GFL Environmental Inc. priced its initial public offering below a targeted range in what is still one of the largest listings by a Canadian company, according to people familiar with the matter.
GFL, which is North America’s fourth-biggest waste hauler, is selling shares for US$19 each, said the people, who asked not to be identified because the information wasn’t public yet. The company sold about 75 million shares, one of the people said.
GFL is raising about US$1.4 billion in the offering. The company earlier planned to raise as much as US$1.54 billion by selling 73.2 million shares for US$20 to US$21 each. Including a sale of tangible equity units, the company is raising about US$2.2 billion.
The company, which had been set to price its offering on Tuesday, pushed up the share sale to Monday as markets roared back after last week’s losses.
The offering is being led by JPMorgan Chase & Co., Bank of Montreal, Goldman Sachs Group Inc., Royal Bank of Canada and Bank of Nova Scotia. The shares are expected to begin trading Tuesday on the New York Stock Exchange under the symbol GFL, with the company’s debut on the Toronto Stock Exchange later in the week.
“I’m thrilled that in the face of very challenging market conditions over the last week, we were able to successfully market and price one of the largest IPOs in TSX history,” GFL founder and Chief Executive Officer Patrick Dovigi said in an email.
The pricing of GFL’s IPO was reported earlier by International Financing Review.
The listing is set to be the biggest by a Canadian company since PrairieSky Royalty Ltd.’s US$1.53 billion listing in 2014, according to data compiled by Bloomberg. Manulife Financial Corp., with a US$1.7 billion offering two decades ago, is the only Canadian company to have topped PrairieSky.
GFL, which is North America’s fourth-biggest waste hauler, had canceled IPO plans in November after investors balked at its debt load and questioned its growth prospects. It had sought to raise as much as US$2.1 billion at the top end of its marketed range of US$20 and US$24 a share. Banks running the IPO could only muster support for the offering at about US$18 a share, people familiar with the matter said at the time.
In 2018, GFL scrapped an earlier plan for an IPO after getting backing from BC Partners and the Ontario Teachers’ Pension Plan that allowed it to recapitalize. The company had aimed to raise as much as C$1 billion (US$750 million) through a share sale, people familiar with the plan said in January 2018.
Dovigi founded GFL in 2007 and has made more than 100 acquisitions since, the largest being the US$2.8 billion purchase of Waste Management Industries USA Inc. in 2018. The company has yet to turn a profit and has racked up debt to fuel those purchases -- C$7.6 billion, according to data compiled by Bloomberg.

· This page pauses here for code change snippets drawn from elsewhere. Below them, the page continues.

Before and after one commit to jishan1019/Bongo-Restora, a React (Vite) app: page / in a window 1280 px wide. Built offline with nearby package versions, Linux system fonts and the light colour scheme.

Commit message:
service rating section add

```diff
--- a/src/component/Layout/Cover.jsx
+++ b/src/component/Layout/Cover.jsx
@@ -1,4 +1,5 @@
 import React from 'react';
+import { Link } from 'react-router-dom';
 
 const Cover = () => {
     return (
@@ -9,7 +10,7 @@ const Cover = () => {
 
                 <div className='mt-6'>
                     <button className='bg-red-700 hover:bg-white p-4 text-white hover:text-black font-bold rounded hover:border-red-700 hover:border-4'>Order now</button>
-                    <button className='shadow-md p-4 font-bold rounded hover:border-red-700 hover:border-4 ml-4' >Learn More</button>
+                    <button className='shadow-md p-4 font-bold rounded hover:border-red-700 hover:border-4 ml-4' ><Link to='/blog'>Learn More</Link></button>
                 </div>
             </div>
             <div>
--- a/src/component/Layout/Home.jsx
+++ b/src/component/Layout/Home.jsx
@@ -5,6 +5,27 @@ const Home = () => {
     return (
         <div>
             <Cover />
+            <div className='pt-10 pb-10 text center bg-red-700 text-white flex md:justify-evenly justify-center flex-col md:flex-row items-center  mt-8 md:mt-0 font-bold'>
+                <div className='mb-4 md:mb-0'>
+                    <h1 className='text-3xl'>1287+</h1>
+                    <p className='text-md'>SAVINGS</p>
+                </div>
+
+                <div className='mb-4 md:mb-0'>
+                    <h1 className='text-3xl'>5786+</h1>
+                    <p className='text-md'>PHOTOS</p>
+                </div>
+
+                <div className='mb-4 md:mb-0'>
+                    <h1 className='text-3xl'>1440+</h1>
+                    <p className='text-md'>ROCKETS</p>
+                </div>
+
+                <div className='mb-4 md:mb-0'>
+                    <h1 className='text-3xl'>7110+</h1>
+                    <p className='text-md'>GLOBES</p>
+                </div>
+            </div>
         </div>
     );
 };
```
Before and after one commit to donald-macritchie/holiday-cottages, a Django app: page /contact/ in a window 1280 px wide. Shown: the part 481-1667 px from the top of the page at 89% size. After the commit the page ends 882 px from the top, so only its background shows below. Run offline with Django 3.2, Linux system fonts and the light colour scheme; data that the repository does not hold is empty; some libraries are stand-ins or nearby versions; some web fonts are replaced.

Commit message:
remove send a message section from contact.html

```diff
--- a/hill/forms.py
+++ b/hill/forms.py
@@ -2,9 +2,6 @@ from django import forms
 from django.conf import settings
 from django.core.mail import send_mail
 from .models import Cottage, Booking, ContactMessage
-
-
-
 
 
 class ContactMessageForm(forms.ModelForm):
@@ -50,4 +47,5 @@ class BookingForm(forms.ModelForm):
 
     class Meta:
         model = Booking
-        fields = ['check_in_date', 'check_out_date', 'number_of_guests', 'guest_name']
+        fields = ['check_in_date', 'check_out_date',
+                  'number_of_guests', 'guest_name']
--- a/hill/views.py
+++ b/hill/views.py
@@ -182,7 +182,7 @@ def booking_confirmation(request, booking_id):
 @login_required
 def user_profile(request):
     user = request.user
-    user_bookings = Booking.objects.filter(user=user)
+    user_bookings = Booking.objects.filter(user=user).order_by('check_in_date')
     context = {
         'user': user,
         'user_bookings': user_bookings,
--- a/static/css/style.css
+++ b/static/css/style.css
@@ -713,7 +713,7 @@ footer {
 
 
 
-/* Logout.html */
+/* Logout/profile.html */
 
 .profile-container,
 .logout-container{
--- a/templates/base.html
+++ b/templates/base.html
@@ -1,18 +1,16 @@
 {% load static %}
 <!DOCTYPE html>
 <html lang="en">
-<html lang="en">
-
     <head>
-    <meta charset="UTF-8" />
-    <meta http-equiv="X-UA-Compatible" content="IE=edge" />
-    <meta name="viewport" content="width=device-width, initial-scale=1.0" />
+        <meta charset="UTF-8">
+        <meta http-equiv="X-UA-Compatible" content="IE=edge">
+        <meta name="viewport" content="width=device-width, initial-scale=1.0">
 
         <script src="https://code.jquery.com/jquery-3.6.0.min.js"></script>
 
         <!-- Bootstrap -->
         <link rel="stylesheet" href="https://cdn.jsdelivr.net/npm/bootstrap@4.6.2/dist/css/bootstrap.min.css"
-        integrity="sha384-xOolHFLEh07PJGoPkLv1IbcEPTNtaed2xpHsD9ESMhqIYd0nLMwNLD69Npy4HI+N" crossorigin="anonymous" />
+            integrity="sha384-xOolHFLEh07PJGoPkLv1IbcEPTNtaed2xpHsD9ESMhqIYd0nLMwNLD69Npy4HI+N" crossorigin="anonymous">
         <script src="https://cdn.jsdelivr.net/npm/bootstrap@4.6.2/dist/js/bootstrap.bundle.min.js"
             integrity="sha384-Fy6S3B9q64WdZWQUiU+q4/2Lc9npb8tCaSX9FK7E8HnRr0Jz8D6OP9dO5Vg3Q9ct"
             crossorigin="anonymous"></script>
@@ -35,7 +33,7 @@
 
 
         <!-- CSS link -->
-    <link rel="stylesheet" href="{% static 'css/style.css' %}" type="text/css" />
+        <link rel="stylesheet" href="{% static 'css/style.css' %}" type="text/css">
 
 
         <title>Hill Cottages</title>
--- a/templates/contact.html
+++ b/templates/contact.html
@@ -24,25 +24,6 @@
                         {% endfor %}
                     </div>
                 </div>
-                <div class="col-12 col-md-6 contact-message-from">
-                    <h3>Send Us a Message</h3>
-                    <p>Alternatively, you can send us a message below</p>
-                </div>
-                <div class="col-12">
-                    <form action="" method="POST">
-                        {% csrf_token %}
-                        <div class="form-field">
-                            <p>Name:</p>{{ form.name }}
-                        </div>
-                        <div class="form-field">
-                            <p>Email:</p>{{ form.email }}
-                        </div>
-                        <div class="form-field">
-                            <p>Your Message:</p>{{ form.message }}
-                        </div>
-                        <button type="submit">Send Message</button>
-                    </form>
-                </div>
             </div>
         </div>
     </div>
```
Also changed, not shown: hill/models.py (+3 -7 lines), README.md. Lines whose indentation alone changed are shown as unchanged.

GFL -- Green For Life -- lost C$452 million on revenue of C$3.35 billion in in 2019, according to its filings. It’s adjusted Ebitda climbed to C$826 million last year from C$409 million in the prior year.
GFL has facilities across Canada and in 23 U.S. states, serving more than 4 million homes. The company, which has more than 11,500 employees and 135,000 business customers, provides services including solid-waste hauling, soil remediation and liquid-waste management.